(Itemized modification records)

_____

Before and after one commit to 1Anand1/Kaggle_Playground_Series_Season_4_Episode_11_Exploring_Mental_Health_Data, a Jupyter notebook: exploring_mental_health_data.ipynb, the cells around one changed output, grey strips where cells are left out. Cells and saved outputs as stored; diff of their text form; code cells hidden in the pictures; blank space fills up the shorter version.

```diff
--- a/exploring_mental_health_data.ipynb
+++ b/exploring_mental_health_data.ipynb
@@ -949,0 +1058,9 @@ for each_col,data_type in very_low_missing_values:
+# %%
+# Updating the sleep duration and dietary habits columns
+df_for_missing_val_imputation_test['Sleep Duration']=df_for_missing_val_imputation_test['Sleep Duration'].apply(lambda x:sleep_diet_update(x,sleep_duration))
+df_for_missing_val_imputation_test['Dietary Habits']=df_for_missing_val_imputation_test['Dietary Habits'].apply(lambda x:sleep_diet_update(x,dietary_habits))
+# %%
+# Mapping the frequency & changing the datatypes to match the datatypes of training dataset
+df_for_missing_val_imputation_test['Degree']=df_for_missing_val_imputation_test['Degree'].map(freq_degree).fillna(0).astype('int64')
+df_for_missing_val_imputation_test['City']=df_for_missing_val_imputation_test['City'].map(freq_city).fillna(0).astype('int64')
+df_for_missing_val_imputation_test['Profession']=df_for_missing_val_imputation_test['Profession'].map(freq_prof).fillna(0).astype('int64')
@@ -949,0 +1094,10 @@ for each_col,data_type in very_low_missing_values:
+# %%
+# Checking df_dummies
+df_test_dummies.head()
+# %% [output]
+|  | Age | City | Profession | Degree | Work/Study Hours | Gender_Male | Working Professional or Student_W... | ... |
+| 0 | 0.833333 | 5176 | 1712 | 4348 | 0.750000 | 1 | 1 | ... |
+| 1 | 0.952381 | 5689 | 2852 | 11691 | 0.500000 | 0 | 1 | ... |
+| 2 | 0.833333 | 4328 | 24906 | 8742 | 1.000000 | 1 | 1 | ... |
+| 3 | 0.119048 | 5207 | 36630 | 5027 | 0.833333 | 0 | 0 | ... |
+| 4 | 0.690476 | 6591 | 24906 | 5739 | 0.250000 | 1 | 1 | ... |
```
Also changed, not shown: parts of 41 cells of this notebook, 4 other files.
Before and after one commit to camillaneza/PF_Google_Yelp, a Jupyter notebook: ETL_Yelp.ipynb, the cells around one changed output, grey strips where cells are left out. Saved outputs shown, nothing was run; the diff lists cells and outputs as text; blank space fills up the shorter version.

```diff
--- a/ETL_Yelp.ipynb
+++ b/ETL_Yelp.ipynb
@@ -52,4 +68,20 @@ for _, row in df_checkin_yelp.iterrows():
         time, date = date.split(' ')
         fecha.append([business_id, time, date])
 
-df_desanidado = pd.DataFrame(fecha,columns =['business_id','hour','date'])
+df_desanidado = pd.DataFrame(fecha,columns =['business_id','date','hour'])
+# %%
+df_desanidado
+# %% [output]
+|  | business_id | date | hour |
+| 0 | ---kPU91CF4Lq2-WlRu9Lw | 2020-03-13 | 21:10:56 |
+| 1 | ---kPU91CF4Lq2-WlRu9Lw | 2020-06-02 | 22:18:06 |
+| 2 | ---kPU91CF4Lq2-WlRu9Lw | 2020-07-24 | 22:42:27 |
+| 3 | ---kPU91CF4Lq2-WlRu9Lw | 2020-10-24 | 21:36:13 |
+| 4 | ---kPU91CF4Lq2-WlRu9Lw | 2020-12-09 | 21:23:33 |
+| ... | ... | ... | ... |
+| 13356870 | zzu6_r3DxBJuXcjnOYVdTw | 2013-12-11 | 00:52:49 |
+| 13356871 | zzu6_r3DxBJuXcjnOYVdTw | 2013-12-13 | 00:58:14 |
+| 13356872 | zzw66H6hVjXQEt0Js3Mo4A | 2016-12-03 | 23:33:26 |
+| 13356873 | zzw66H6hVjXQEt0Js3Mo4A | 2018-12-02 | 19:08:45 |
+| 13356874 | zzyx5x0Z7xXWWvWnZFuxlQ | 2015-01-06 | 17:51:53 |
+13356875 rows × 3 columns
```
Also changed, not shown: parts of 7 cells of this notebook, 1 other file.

_____

Please give the number of lines above that hold the word "City", and only that number.

## Result of the exercise:
2